“From Workforce to Warfighter” describes the end-to-end process of developing our nation’s defense capabilities. It begins long before a user requirement is ever written—in the hiring, training, and retention of our Defense Acquisition Workforce. It continues long after a system or service is produced—in the hands and mind of the warfighter downrange.
Authors: Nick Bontis, Chris Hardy, and John R. Mattox
The Defense Acquisition University (DAU) is an integral component in the career of every Defense Acquisition Workforce member, from the time they enroll in their first DAU course until they retire. One of the many keys to DAU’s success is its ability to measure the effectiveness of its training programs, monitor performance, and improve its curriculum. To this end, the authors conducted a data mining exercise within the training evaluation data to determine the key drivers of its success. This article explains the methodological approach used (structural equation modeling) as well as the results, recommended actions, and outcomes. Within the DAU learning enterprise, more than 326,000 training events were evaluated during 19 months between January 1, 2008, and July 30, 2009. Results indicate that DAU’s learning enterprise positively influences job impact and business results.
Commonly accepted economic theory suggests that workers are rational actors and make decisions that will maximize expected outcomes. As such, managers should be able to influence behaviors to meet business goals by manipulating the expectations of outcomes. Conversely, social science practitioners suggest that workers often make decisions that are irrational. Knowledge workers are a growing sector of the workforce and are the backbone for entire federal agencies. The acquisition community falls within this category. Identifying factors that influence the performance of knowledge workers may be critical to maintaining high levels of organizational performance.

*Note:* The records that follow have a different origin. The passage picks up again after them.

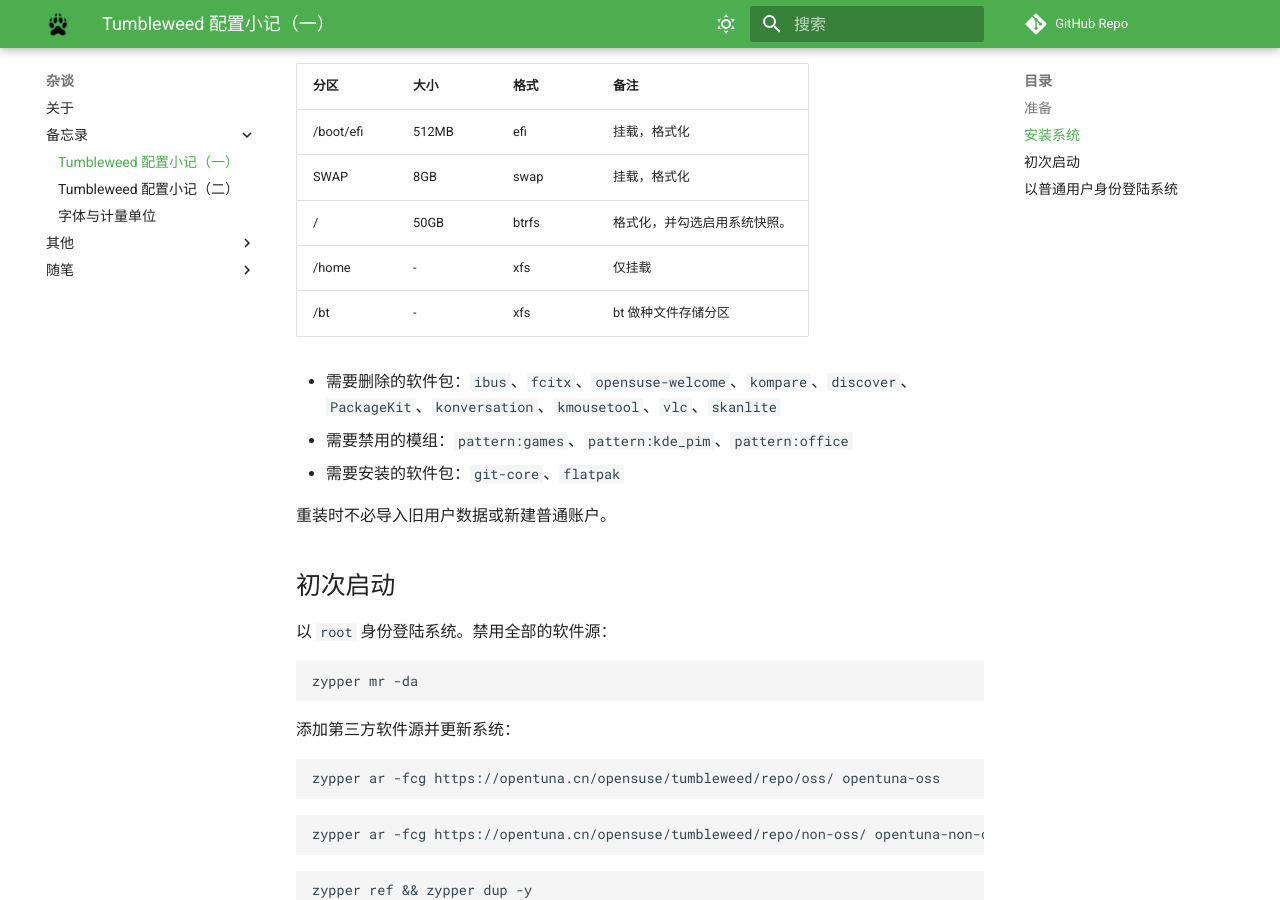
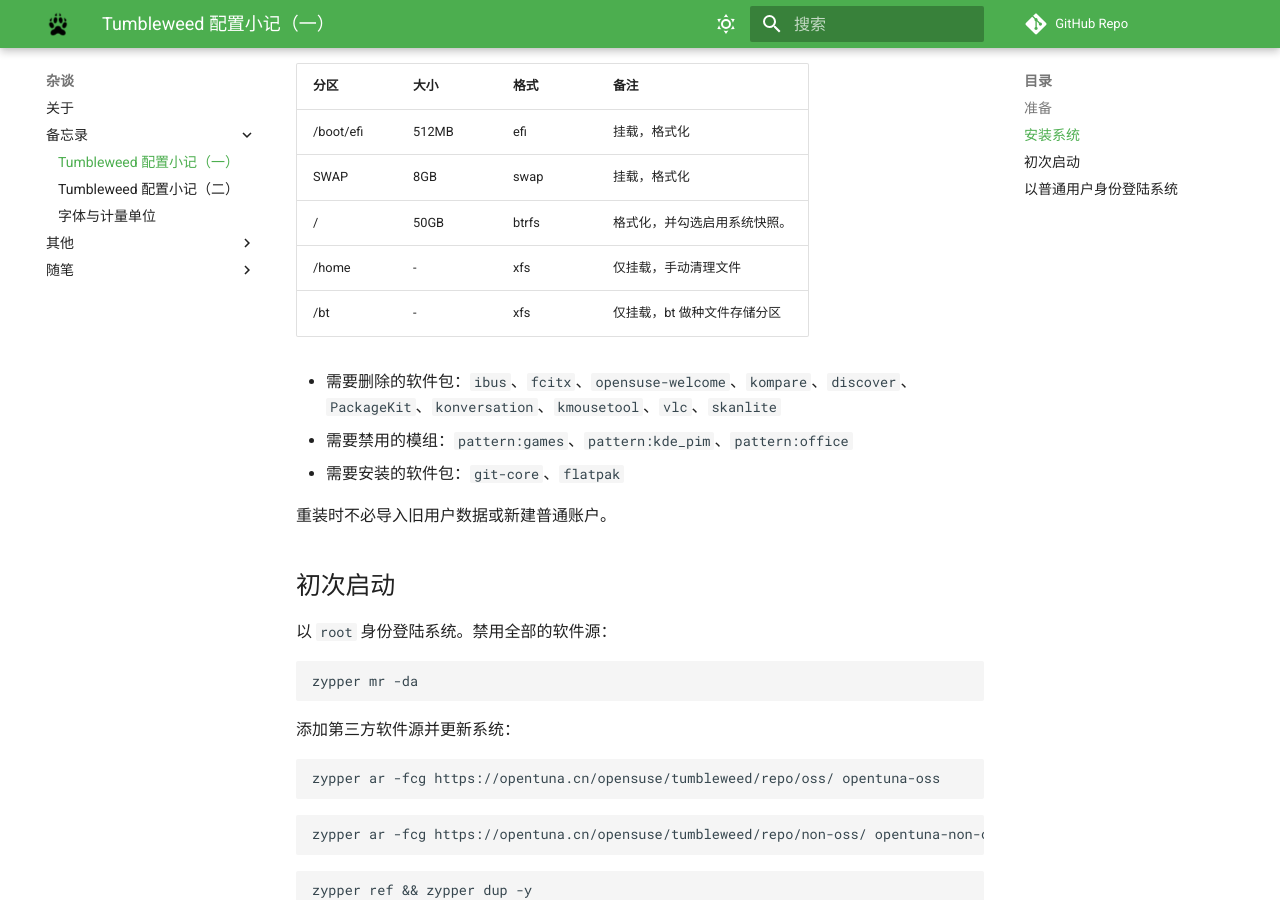
Before and after one commit to Hanjingxue-Boling/Whiteboard, an MkDocs documentation site: the page built from docs/essay/memo/opensuse.md, in a window 1280 px wide and 900 px high, scrolled down 607 px. Built offline with MkDocs 1.6.1 and Material for MkDocs 9.7.7, drawn with Linux system fonts in a browser that asks for light colours; comment, search, counter and statistics services are not loaded.

Commit message:
2022-05-10-02

```diff
--- a/docs/essay/memo/opensuse.md
+++ b/docs/essay/memo/opensuse.md
@@ -27,8 +27,8 @@
 |/boot/efi|512MB|efi|挂载，格式化|
 |SWAP|8GB|swap|挂载，格式化|
 |/|50GB|btrfs|格式化，并勾选启用系统快照。|
-|/home|-|xfs|仅挂载|
-|/bt|-|xfs|bt 做种文件存储分区|
+|/home|-|xfs|仅挂载，手动清理文件|
+|/bt|-|xfs|仅挂载，bt 做种文件存储分区|
 
 - 需要删除的软件包：`ibus`、`fcitx`、`opensuse-welcome`、`kompare`、`discover`、`PackageKit`、`konversation`、`kmousetool`、`vlc`、`skanlite`
 - 需要禁用的模组：`pattern:games`、`pattern:kde_pim`、`pattern:office`
```
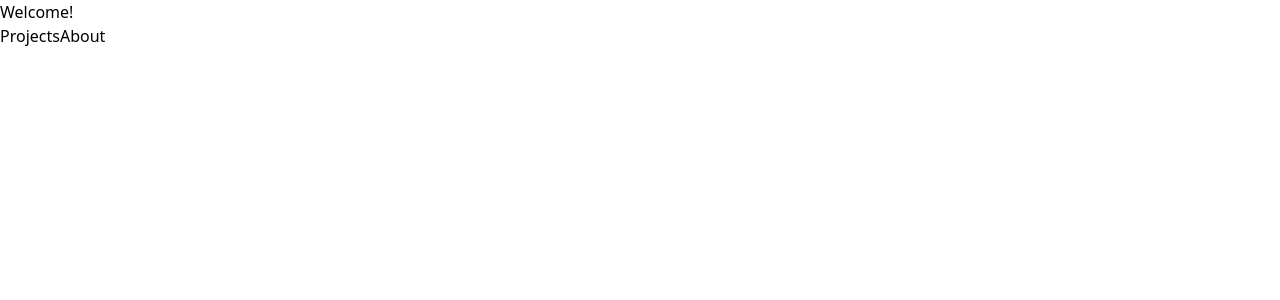
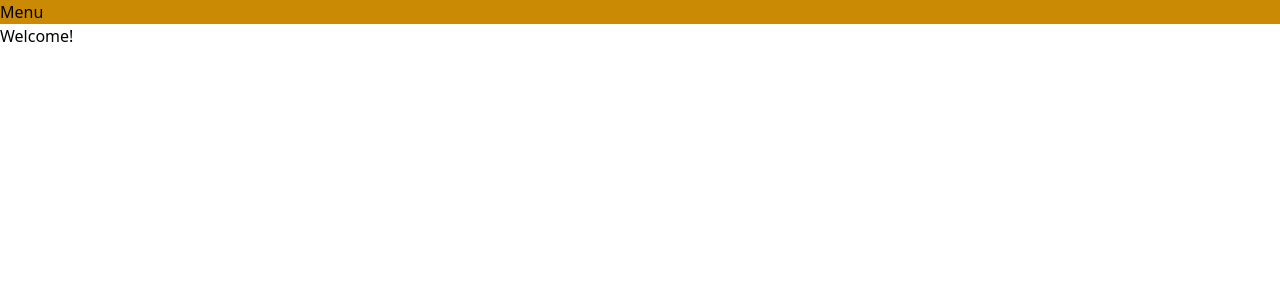
Before and after one commit to bendurston/bendurston.com, a Next.js app: page / in a window 1280 px wide. Shown: the top 300 px of the page. Built offline with nearby package versions, Linux system fonts and the light colour scheme.

Commit message:
Added nav bar and dropdown.

```diff
--- /dev/null
+++ b/components/layout.jsx
@@ -0,0 +1,8 @@
+import NavBar from "./navBar";
+
+
+export default function Layout() {
+    return (
+        <NavBar />
+    )
+}
--- /dev/null
+++ b/components/navBar.jsx
@@ -0,0 +1,29 @@
+import { Menu } from '@headlessui/react'
+
+import NavLink from '../components/navLink'
+
+export default function NavBar() {
+  return (
+    <div className="bg-yellow-600">
+      <Menu>
+      <Menu.Button>
+        <div>Menu</div>
+      </Menu.Button>
+      <Menu.Items>
+        <div className="bg-red-600">
+          <Menu.Item>
+            <NavLink href="/" text="Home" />
+          </Menu.Item>
+          <Menu.Item>
+            <NavLink href="/about" text="About" />
+          </Menu.Item>
+          <Menu.Item>
+            <NavLink href="/projects" text="Projects" />
+          </Menu.Item>
+        </div>
+      </Menu.Items>
+      </Menu>
+    </div>
+
+  )
+}
--- a/components/navLink.jsx
+++ b/components/navLink.jsx
@@ -1,9 +1,10 @@
 import Link from 'next/link'
 
-export default function NavLink({ href, text}) {
+export default function NavLink( props ) {
+    let { href, text, ...rest } = props
     return (
         <Link href={href} passHref>
-            <a>{text}</a>
+            <a {...rest}>{text}</a>
         </Link>
     )
 }
--- a/package.json
+++ b/package.json
@@ -8,6 +8,7 @@
     "lint": "next lint"
   },
   "dependencies": {
+    "@headlessui/react": "^1.4.2",
     "next": "12.0.7",
     "react": "17.0.2",
     "react-dom": "17.0.2"
--- a/pages/_app.js
+++ b/pages/_app.js
@@ -1,7 +1,14 @@
+// CSS Imports
 import '../styles/globals.css'
 
-function MyApp({ Component, pageProps }) {
-  return <Component {...pageProps} />
+// Components Imports
+import Layout from '../components/layout'
+
+export default function MyApp({ Component, pageProps }) {
+  return (
+    <div>
+      <Layout />
+      <Component {...pageProps} />
+    </div>
+  )
 }
-
-export default MyApp
--- a/pages/index.js
+++ b/pages/index.jsx
@@ -2,19 +2,15 @@
 import Head from 'next/head'
 
 // Component imports
-import NavLink from '../components/navLink'
-
 
 
 export default function Home() {
   return (
     <div>
       <Head>
-        <title>title</title>
+        <title>bendurston.com</title>
       </Head>
       <h1>Welcome!</h1>
-      <NavLink href={"/projects"} text={"Projects"}/>
-      <NavLink href="/about" text={"About"}/>
     </div>
     )
 }
--- a/pages/projects.jsx
+++ b/pages/projects.jsx
@@ -3,7 +3,6 @@ import Project from '../components/project'
 export default function Projects () {
     return (
         <div>
-            Projects
             <div>
                 <Project />
             </div>
```
Also changed, not shown: pages/about.jsx (+7 -6 lines), 1 other file (tests, documents, lock files or other folders).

This research focused on identifying the factors that encourage knowledge workers to maintain high levels of performance.
Most government and industry leaders involved with Department of Defense acquisition programs emphasize the importance of requirements and cost stability. However, despite all the stated support for program element stability and acquisition reform, frequent changes are experienced in acquisition programs that affect the final end product in terms of changes to unit design, number of units procured, system and subsystem capability, as well as affecting the overall cost of the program. This study analyzes the U.S. Navy’s F/A-18A model to identify requirements changes; discern the reasons for change and the impact the resultant change made on the program (funding, schedule, capacity, etc.); and develop recommendations for limiting requirements creep, instability, and cost growth in future programs.
The integrated master plan (IMP) provides a better structure than either the work breakdown structure (WBS) or organizational breakdown structure for measuring actual integrated master schedule (IMS) progress. The author posits that improved understanding of schedule performance and better identification of program risks result when an IMP structure is evaluated in addition to the earned value management-mandated IMS WBS structure. The article examines how the “Hit-Miss” index, baseline execution index, and critical path length index (CPLI) were used to evaluate the life-cycle performance of a 12-month, 900-task IMP program event. CPLI, the author concludes, is subject to interpretation and must be evaluated against four caveats: duration remaining, total float including schedule margin, schedule compression, and schedule avoidance.
Authors: Dennis Duke, Dana E. Sims, and James Pharmer
Today’s warfighter performs more complex, cognitively demanding tasks than ever before. Despite the need for more extensive training to perform these tasks, acquisition professionals are often tasked to reduce training budgets and identify optimal tradeoffs. Tools are available to help them make these decisions that provide empirical evidence of how performance and mission requirements will be affected by design decisions. This article offers insights into the utility of implementing a Workload Task Analysis (WLTA) early in weapon systems acquisition for the purpose of focusing on training system decisions, and provides a description of where WLTA occurs within the top-down functional analysis process. It concludes with several examples of how the WLTA results can be used to guide training development.